━━━ INPUT RECORDS ━━━
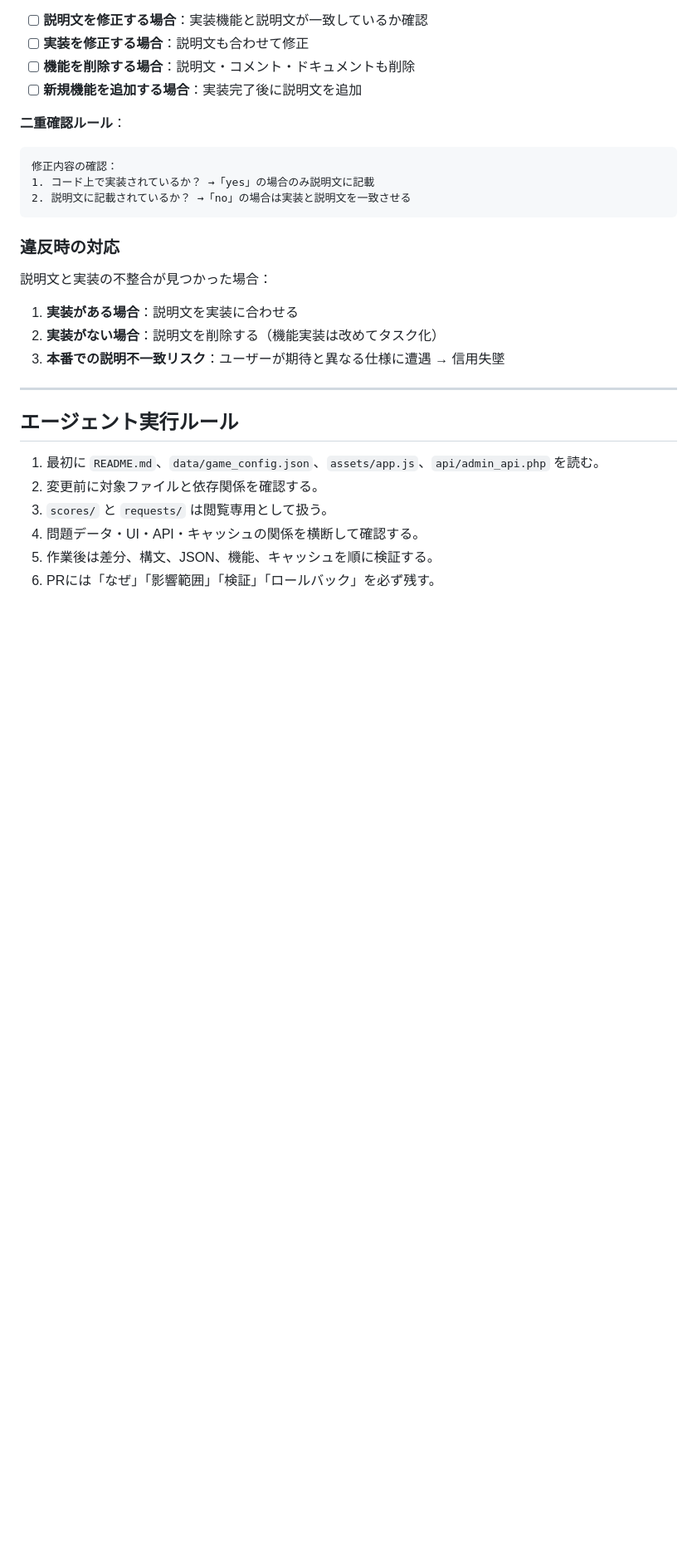
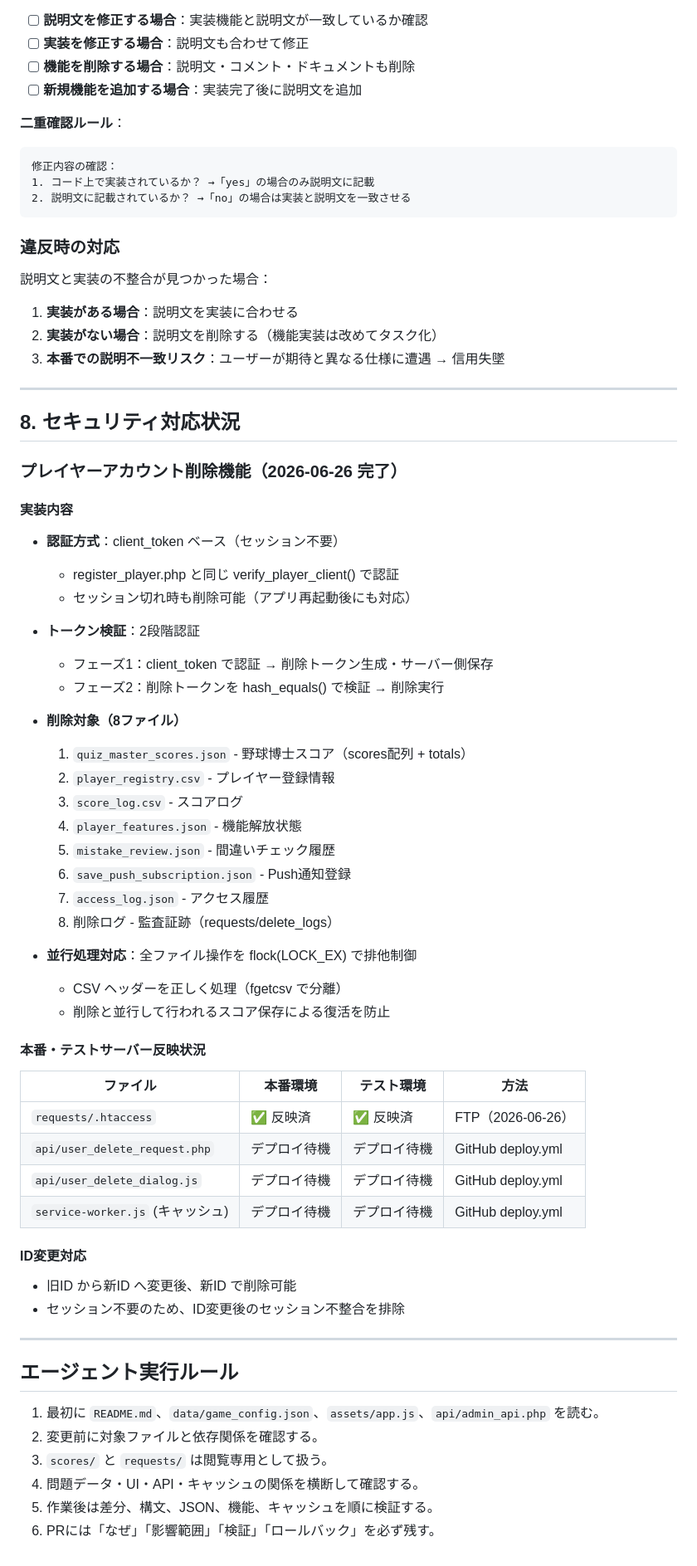
Before and after one commit to headslider/baseballgame, a Markdown page: CLAUDE.md, the part around the change. Shown at 83% size. Drawn GitHub-style; blank space fills up the shorter version.

Commit message:
docs: CLAUDE.md にセキュリティ対応状況を記載（requests/.htaccess 本番・テスト反映済）
【記載内容】

✅ セクション8「セキュリティ対応状況」を新規追加
  - プレイヤーアカウント削除機能の実装内容
  - 認証方式（client_token ベース）
  - トークン検証（2段階認証）
  - 削除対象（8ファイル）
  - 並行処理対応（flock）
  - ID変更対応

✅ 本番・テストサーバー反映状況テーブル
  - requests/.htaccess ✅ 本番・テスト反映済（FTP 2026-06-26）
  - API コード：GitHub deploy.yml でデプロイ待機

Co-Authored-By: Claude Haiku 4.5 <noreply@anthropic.com>

```diff
--- a/CLAUDE.md
+++ b/CLAUDE.md
@@ -402,6 +402,47 @@ CSSまたはJavaScriptを変更した場合、キャッシュ版の更新要否
 
 ---
 
+## 8. セキュリティ対応状況
+
+### プレイヤーアカウント削除機能（2026-06-26 完了）
+
+#### 実装内容
+- **認証方式**：client_token ベース（セッション不要）
+  - register_player.php と同じ verify_player_client() で認証
+  - セッション切れ時も削除可能（アプリ再起動後にも対応）
+
+- **トークン検証**：2段階認証
+  - フェーズ1：client_token で認証 → 削除トークン生成・サーバー側保存
+  - フェーズ2：削除トークンを hash_equals() で検証 → 削除実行
+
+- **削除対象（8ファイル）**
+  1. `quiz_master_scores.json` - 野球博士スコア（scores配列 + totals）
+  2. `player_registry.csv` - プレイヤー登録情報
+  3. `score_log.csv` - スコアログ
+  4. `player_features.json` - 機能解放状態
+  5. `mistake_review.json` - 間違いチェック履歴
+  6. `save_push_subscription.json` - Push通知登録
+  7. `access_log.json` - アクセス履歴
+  8. 削除ログ - 監査証跡（requests/delete_logs）
+
+- **並行処理対応**：全ファイル操作を flock(LOCK_EX) で排他制御
+  - CSV ヘッダーを正しく処理（fgetcsv で分離）
+  - 削除と並行して行われるスコア保存による復活を防止
+
+#### 本番・テストサーバー反映状況
+| ファイル | 本番環境 | テスト環境 | 方法 |
+|---------|--------|---------|-----|
+| `requests/.htaccess` | ✅ 反映済 | ✅ 反映済 | FTP（2026-06-26） |
+| `api/user_delete_request.php` | デプロイ待機 | デプロイ待機 | GitHub deploy.yml |
+| `api/user_delete_dialog.js` | デプロイ待機 | デプロイ待機 | GitHub deploy.yml |
+| `service-worker.js` (キャッシュ) | デプロイ待機 | デプロイ待機 | GitHub deploy.yml |
+
+#### ID変更対応
+- 旧ID から新ID へ変更後、新ID で削除可能
+- セッション不要のため、ID変更後のセッション不整合を排除
+
+---
+
 ## エージェント実行ルール
 
 1. 最初に `README.md`、`data/game_config.json`、`assets/app.js`、`api/admin_api.php` を読む。
```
━━━
**EXERCISE**
In the copy, each entry above must match exactly, and no picture may be carried over.

**SOLUTION**
Before and after one commit to headslider/baseballgame, a Markdown page: CLAUDE.md, the part around the change. Shown at 83% size. Drawn GitHub-style; blank space fills up the shorter version.

Commit message:
docs: CLAUDE.md にセキュリティ対応状況を記載（requests/.htaccess 本番・テスト反映済）
【記載内容】

✅ セクション8「セキュリティ対応状況」を新規追加
  - プレイヤーアカウント削除機能の実装内容
  - 認証方式（client_token ベース）
  - トークン検証（2段階認証）
  - 削除対象（8ファイル）
  - 並行処理対応（flock）
  - ID変更対応

✅ 本番・テストサーバー反映状況テーブル
  - requests/.htaccess ✅ 本番・テスト反映済（FTP 2026-06-26）
  - API コード：GitHub deploy.yml でデプロイ待機

Co-Authored-By: Claude Haiku 4.5 <noreply@anthropic.com>

```diff
--- a/CLAUDE.md
+++ b/CLAUDE.md
@@ -402,6 +402,47 @@ CSSまたはJavaScriptを変更した場合、キャッシュ版の更新要否
 
 ---
 
+## 8. セキュリティ対応状況
+
+### プレイヤーアカウント削除機能（2026-06-26 完了）
+
+#### 実装内容
+- **認証方式**：client_token ベース（セッション不要）
+  - register_player.php と同じ verify_player_client() で認証
+  - セッション切れ時も削除可能（アプリ再起動後にも対応）
+
+- **トークン検証**：2段階認証
+  - フェーズ1：client_token で認証 → 削除トークン生成・サーバー側保存
+  - フェーズ2：削除トークンを hash_equals() で検証 → 削除実行
+
+- **削除対象（8ファイル）**
+  1. `quiz_master_scores.json` - 野球博士スコア（scores配列 + totals）
+  2. `player_registry.csv` - プレイヤー登録情報
+  3. `score_log.csv` - スコアログ
+  4. `player_features.json` - 機能解放状態
+  5. `mistake_review.json` - 間違いチェック履歴
+  6. `save_push_subscription.json` - Push通知登録
+  7. `access_log.json` - アクセス履歴
+  8. 削除ログ - 監査証跡（requests/delete_logs）
+
+- **並行処理対応**：全ファイル操作を flock(LOCK_EX) で排他制御
+  - CSV ヘッダーを正しく処理（fgetcsv で分離）
+  - 削除と並行して行われるスコア保存による復活を防止
+
+#### 本番・テストサーバー反映状況
+| ファイル | 本番環境 | テスト環境 | 方法 |
+|---------|--------|---------|-----|
+| `requests/.htaccess` | ✅ 反映済 | ✅ 反映済 | FTP（2026-06-26） |
+| `api/user_delete_request.php` | デプロイ待機 | デプロイ待機 | GitHub deploy.yml |
+| `api/user_delete_dialog.js` | デプロイ待機 | デプロイ待機 | GitHub deploy.yml |
+| `service-worker.js` (キャッシュ) | デプロイ待機 | デプロイ待機 | GitHub deploy.yml |
+
+#### ID変更対応
+- 旧ID から新ID へ変更後、新ID で削除可能
+- セッション不要のため、ID変更後のセッション不整合を排除
+
+---
+
 ## エージェント実行ルール
 
 1. 最初に `README.md`、`data/game_config.json`、`assets/app.js`、`api/admin_api.php` を読む。
```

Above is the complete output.